- Any Number Can Play (1957)
- Fantasia Mathematica (1958, ed.)
- Lifetime Reading Plan (1960, co-author)
- Enter, Conversing (1962)
- The Mathematical Magpie (1962, ed.)
- Wally the Wordworm (1964)
- The World Treasury of Children's Literature (1984, ed.)
- The Little, Brown Book of Anecdotes (1985, ed.)
- The World of the Short Story: A 20th Century Collection (1986, ed.)
- Treasury of the Encyclopædia Britannica (1992, ed.)
- Foreword in Famous Last Words
Radio and television career
Fadiman was already well-known from radio, where he hosted its most popular quiz show, Information, Please! from May 1938 to June 1948. A trio of pundits—Clifton Fadiman, Franklin P. Adams, and John Kieran—conducted each session with erudite charm and good-natured wordplay. (Guest John Gunther's mention of the then-current Iranian potentate prompted Fadiman to ask, "Are you shah?," to which Gunther quipped, "Sultanly.")

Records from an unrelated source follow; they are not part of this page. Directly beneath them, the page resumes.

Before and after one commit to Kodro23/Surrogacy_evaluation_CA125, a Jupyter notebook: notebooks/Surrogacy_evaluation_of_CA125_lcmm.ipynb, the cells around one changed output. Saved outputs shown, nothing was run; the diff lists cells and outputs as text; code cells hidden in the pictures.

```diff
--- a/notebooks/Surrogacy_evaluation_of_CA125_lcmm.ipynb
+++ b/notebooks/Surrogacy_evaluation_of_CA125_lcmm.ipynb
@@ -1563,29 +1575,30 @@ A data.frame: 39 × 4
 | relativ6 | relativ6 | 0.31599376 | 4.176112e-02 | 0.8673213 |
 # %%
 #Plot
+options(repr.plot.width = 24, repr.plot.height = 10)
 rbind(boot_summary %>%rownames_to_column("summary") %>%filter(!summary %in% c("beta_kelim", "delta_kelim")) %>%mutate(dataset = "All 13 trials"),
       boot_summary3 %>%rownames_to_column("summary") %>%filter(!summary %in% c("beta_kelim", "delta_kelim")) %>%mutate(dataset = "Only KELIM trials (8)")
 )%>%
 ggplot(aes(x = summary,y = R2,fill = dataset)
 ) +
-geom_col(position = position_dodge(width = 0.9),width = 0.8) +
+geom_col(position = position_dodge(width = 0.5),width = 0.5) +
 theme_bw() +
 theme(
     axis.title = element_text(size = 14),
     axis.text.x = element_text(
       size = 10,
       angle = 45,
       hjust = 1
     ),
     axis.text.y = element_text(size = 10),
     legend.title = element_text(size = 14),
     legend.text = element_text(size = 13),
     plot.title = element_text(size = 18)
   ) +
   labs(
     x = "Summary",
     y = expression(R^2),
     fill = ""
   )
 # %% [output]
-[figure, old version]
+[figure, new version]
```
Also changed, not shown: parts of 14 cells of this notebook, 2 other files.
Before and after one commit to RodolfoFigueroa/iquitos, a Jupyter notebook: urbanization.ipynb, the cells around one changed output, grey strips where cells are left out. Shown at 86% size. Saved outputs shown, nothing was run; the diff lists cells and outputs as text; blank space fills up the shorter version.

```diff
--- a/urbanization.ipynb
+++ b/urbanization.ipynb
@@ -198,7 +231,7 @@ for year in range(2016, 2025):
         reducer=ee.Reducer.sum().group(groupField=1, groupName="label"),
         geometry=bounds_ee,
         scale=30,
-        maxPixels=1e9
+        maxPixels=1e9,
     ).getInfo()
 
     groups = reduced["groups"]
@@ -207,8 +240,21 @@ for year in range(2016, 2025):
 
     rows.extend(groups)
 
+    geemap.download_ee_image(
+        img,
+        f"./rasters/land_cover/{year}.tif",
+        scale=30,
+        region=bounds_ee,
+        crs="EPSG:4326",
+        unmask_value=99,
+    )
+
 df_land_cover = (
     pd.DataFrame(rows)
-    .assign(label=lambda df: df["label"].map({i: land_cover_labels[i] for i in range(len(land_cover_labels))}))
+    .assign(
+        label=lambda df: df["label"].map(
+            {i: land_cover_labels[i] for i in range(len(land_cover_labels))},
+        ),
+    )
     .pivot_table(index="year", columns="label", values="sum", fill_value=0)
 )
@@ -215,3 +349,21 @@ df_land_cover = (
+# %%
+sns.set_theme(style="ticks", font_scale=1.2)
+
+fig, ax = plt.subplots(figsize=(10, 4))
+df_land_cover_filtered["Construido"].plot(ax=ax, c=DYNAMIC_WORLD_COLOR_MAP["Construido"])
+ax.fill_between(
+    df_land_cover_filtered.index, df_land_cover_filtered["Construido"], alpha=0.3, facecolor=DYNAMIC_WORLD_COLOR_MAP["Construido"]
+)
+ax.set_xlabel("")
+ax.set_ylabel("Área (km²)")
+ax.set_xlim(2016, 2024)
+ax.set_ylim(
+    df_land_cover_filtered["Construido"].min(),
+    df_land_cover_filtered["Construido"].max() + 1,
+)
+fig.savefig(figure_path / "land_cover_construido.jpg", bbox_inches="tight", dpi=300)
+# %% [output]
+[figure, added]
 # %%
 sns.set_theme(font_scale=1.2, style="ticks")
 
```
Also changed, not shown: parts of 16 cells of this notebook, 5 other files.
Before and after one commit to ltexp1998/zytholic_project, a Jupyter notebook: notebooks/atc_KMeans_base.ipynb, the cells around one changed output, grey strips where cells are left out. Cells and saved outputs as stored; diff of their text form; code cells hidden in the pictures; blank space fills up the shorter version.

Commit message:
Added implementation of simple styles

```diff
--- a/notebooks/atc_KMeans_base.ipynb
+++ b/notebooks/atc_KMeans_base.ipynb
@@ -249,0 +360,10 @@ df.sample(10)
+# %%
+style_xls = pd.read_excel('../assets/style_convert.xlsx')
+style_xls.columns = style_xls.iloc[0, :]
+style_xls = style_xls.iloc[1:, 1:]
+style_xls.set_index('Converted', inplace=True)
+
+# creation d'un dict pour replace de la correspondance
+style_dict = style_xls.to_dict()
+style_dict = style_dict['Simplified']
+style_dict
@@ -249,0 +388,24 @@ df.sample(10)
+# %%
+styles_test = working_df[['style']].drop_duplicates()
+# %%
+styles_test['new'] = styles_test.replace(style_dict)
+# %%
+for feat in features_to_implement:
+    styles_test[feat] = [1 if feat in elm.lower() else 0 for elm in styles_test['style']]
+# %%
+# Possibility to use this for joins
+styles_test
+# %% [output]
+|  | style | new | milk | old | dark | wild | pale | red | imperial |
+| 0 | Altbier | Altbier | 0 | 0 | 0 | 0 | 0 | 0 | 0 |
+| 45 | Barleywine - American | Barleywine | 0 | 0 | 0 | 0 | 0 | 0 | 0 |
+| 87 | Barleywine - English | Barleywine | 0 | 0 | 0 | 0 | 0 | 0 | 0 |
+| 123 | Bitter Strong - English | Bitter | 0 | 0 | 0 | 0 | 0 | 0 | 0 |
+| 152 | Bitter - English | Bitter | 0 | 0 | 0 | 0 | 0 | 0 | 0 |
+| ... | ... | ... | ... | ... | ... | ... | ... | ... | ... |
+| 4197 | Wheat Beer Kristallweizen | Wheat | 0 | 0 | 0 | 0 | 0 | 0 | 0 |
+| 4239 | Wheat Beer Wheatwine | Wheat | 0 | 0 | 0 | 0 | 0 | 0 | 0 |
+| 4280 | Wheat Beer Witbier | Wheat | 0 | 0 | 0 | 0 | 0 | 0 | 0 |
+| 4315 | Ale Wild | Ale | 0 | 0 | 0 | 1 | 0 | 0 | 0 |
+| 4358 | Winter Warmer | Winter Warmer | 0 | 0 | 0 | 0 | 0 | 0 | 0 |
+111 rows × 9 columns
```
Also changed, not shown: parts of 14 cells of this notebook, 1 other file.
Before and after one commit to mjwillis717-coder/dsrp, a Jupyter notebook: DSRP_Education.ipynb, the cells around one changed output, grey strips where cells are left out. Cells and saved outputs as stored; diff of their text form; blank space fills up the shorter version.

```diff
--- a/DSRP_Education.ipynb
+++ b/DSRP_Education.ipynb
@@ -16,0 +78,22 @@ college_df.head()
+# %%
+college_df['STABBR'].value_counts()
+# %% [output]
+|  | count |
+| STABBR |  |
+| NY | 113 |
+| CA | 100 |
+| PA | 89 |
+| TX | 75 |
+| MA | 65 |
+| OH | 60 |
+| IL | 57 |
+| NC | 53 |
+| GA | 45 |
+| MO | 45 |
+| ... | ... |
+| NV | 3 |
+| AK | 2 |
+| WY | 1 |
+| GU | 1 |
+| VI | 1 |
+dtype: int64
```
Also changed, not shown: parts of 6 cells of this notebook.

In 1952, Information Please! was briefly revived for CBS Television as a 13-week summer replacement for the musical variety program The Fred Waring Show. During that June–September period, devoted fans of the departed radio program could finally not only hear, but also see Fadiman, Adams, and Kieran in action. With the advent of TV, Fadiman gained in popularity, quickly establishing himself as an all-purpose, highly knowledgeable guest and host. At ease in front of the TV camera and experienced from his years in radio, he frequently appeared on talk shows and hosted a number of upscale quiz programs.
Fadiman was a prime example of the "witty intellectual" type popular on television in the 1950s. John Charles Daly, Bennett Cerf, George S. Kaufman, Alexander King, and a number of other television celebrities personified, along with Fadiman, the highly educated, elegant, patrician raconteurs and pundits regarded by TV executives of that era as appealing to the upper-class owners of expensive early TV sets.
His longest-lasting TV program was This Is Show Business, which ran on CBS from July 15, 1949 to March 9, 1954. Called This Is Broadway during the first four months of its run, the show mixed song, dance, and other musical entertainment, with information. Host Fadiman, celebrity guest panelists, and regular raconteurs/intellectuals Kaufman, Abe Burrows, and Sam Levenson commented on the musical performers and chatted with them. In late September 1951, This Is Show Business became the first regular CBS Television series to be broadcast live from coast-to-coast. The continuing need in 1950s TV for summer series to replace live variety shows, likewise brought this show back in 1956 for a 12-week period (June 26-September 11). Fadiman and Burrows returned along with new panelists Walter Slezak and actress Jacqueline Susann, the future author of Valley of the Dolls. Susann's husband, TV executive Irving Mansfield, produced the 1956 revival for NBC Television.
Fadiman was also the last master of ceremonies to host the ABC-TV game show The Name's the Same. After the departure of original host Robert Q. Lewis. who had presided for three years, producers Mark Goodson and Bill Todman hired different hosts for the final 39-episode cycle: Dennis James for 18 weeks, then Bob and Ray for 10 weeks, and then Fadiman for the remaining 11 weeks. The series, broadcast live, featured namesakes of celebrities and other "famous names". On August 16, 1955, when a woman contestant was discovered to be "Hope Diamond," Fadiman personally orchestrated an astounding surprise: he arranged for the real 45 carats (9.0 g) Hope Diamond to be displayed to the amazed panelists and the national television audience. Such was Fadiman's reputation that the priceless jewel was entrusted to him.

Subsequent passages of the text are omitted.